====== INFORMATION SHOWN

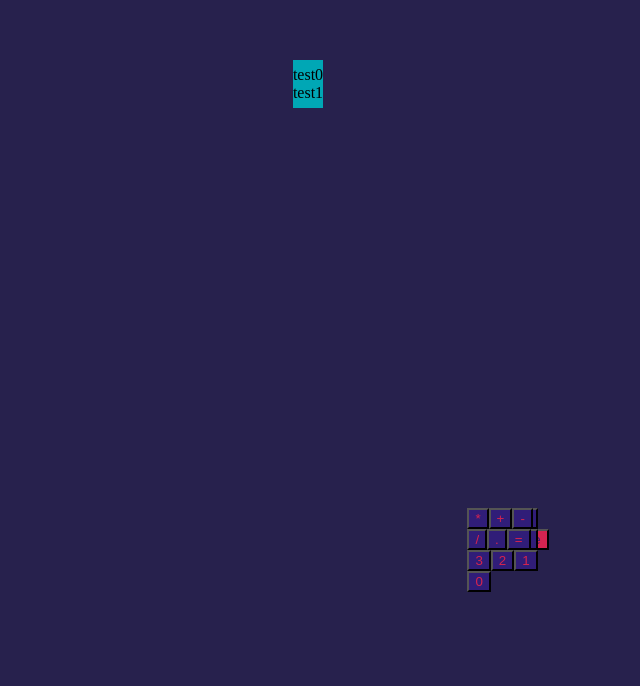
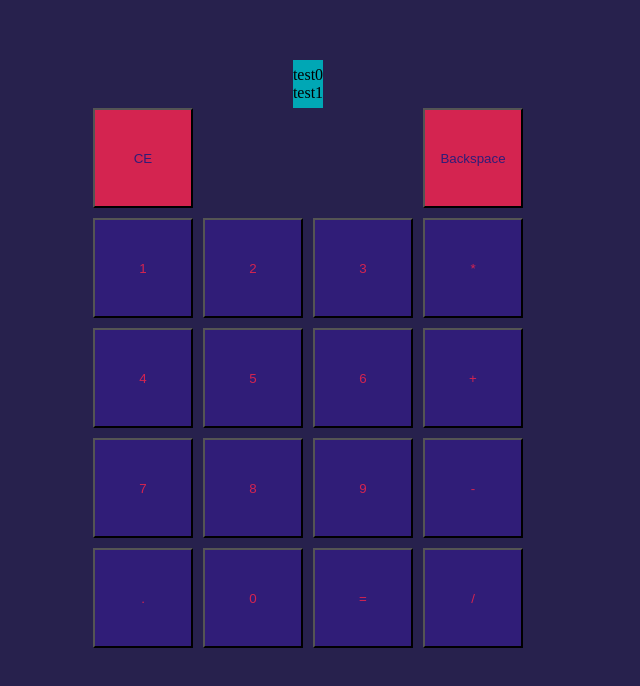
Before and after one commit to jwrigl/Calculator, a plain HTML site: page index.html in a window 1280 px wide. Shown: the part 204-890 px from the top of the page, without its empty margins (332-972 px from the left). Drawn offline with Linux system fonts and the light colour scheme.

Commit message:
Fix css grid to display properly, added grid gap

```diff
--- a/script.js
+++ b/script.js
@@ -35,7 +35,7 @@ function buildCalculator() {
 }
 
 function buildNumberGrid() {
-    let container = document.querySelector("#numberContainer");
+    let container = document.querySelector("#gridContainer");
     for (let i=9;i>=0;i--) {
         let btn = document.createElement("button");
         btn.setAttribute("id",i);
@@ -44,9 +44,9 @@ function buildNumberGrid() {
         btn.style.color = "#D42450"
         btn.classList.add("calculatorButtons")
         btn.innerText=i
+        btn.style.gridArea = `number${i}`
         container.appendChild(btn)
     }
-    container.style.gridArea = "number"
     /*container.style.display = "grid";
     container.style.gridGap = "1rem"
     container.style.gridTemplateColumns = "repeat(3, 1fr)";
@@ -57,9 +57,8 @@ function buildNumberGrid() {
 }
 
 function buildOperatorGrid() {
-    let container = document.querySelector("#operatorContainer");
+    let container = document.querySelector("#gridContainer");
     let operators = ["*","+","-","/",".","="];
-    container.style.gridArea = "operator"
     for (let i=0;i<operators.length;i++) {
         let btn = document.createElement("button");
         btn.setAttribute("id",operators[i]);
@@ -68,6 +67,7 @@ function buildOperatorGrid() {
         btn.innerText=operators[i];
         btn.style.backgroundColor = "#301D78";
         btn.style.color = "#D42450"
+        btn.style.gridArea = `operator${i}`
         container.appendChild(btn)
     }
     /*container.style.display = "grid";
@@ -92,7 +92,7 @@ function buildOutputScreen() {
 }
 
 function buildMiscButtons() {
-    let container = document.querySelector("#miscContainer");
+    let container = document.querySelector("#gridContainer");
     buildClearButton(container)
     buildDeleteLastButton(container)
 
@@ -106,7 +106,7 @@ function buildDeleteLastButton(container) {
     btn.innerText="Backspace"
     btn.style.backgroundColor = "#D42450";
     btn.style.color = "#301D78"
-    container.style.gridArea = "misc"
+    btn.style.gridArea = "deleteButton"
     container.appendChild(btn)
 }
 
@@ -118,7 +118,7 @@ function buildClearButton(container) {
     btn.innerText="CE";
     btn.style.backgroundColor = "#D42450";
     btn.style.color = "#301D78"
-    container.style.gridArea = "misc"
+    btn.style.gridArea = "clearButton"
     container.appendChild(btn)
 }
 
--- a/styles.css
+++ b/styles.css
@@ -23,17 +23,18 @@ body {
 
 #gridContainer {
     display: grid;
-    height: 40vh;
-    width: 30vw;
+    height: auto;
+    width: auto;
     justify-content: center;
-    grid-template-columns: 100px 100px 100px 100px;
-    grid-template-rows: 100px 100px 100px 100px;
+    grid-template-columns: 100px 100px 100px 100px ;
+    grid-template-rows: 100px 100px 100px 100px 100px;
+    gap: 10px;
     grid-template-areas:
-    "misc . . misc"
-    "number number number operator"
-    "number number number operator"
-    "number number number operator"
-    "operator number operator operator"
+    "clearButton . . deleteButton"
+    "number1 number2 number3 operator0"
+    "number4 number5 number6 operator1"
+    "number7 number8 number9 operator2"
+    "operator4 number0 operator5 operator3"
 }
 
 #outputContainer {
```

============

With images omitted, output the data exactly as given.

* _EXERCISE OUTPUT_:
Before and after one commit to jwrigl/Calculator, a plain HTML site: page index.html in a window 1280 px wide. Shown: the part 204-890 px from the top of the page, without its empty margins (332-972 px from the left). Drawn offline with Linux system fonts and the light colour scheme.

Commit message:
Fix css grid to display properly, added grid gap

```diff
--- a/script.js
+++ b/script.js
@@ -35,7 +35,7 @@ function buildCalculator() {
 }
 
 function buildNumberGrid() {
-    let container = document.querySelector("#numberContainer");
+    let container = document.querySelector("#gridContainer");
     for (let i=9;i>=0;i--) {
         let btn = document.createElement("button");
         btn.setAttribute("id",i);
@@ -44,9 +44,9 @@ function buildNumberGrid() {
         btn.style.color = "#D42450"
         btn.classList.add("calculatorButtons")
         btn.innerText=i
+        btn.style.gridArea = `number${i}`
         container.appendChild(btn)
     }
-    container.style.gridArea = "number"
     /*container.style.display = "grid";
     container.style.gridGap = "1rem"
     container.style.gridTemplateColumns = "repeat(3, 1fr)";
@@ -57,9 +57,8 @@ function buildNumberGrid() {
 }
 
 function buildOperatorGrid() {
-    let container = document.querySelector("#operatorContainer");
+    let container = document.querySelector("#gridContainer");
     let operators = ["*","+","-","/",".","="];
-    container.style.gridArea = "operator"
     for (let i=0;i<operators.length;i++) {
         let btn = document.createElement("button");
         btn.setAttribute("id",operators[i]);
@@ -68,6 +67,7 @@ function buildOperatorGrid() {
         btn.innerText=operators[i];
         btn.style.backgroundColor = "#301D78";
         btn.style.color = "#D42450"
+        btn.style.gridArea = `operator${i}`
         container.appendChild(btn)
     }
     /*container.style.display = "grid";
@@ -92,7 +92,7 @@ function buildOutputScreen() {
 }
 
 function buildMiscButtons() {
-    let container = document.querySelector("#miscContainer");
+    let container = document.querySelector("#gridContainer");
     buildClearButton(container)
     buildDeleteLastButton(container)
 
@@ -106,7 +106,7 @@ function buildDeleteLastButton(container) {
     btn.innerText="Backspace"
     btn.style.backgroundColor = "#D42450";
     btn.style.color = "#301D78"
-    container.style.gridArea = "misc"
+    btn.style.gridArea = "deleteButton"
     container.appendChild(btn)
 }
 
@@ -118,7 +118,7 @@ function buildClearButton(container) {
     btn.innerText="CE";
     btn.style.backgroundColor = "#D42450";
     btn.style.color = "#301D78"
-    container.style.gridArea = "misc"
+    btn.style.gridArea = "clearButton"
     container.appendChild(btn)
 }
 
--- a/styles.css
+++ b/styles.css
@@ -23,17 +23,18 @@ body {
 
 #gridContainer {
     display: grid;
-    height: 40vh;
-    width: 30vw;
+    height: auto;
+    width: auto;
     justify-content: center;
-    grid-template-columns: 100px 100px 100px 100px;
-    grid-template-rows: 100px 100px 100px 100px;
+    grid-template-columns: 100px 100px 100px 100px ;
+    grid-template-rows: 100px 100px 100px 100px 100px;
+    gap: 10px;
     grid-template-areas:
-    "misc . . misc"
-    "number number number operator"
-    "number number number operator"
-    "number number number operator"
-    "operator number operator operator"
+    "clearButton . . deleteButton"
+    "number1 number2 number3 operator0"
+    "number4 number5 number6 operator1"
+    "number7 number8 number9 operator2"
+    "operator4 number0 operator5 operator3"
 }
 
 #outputContainer {
```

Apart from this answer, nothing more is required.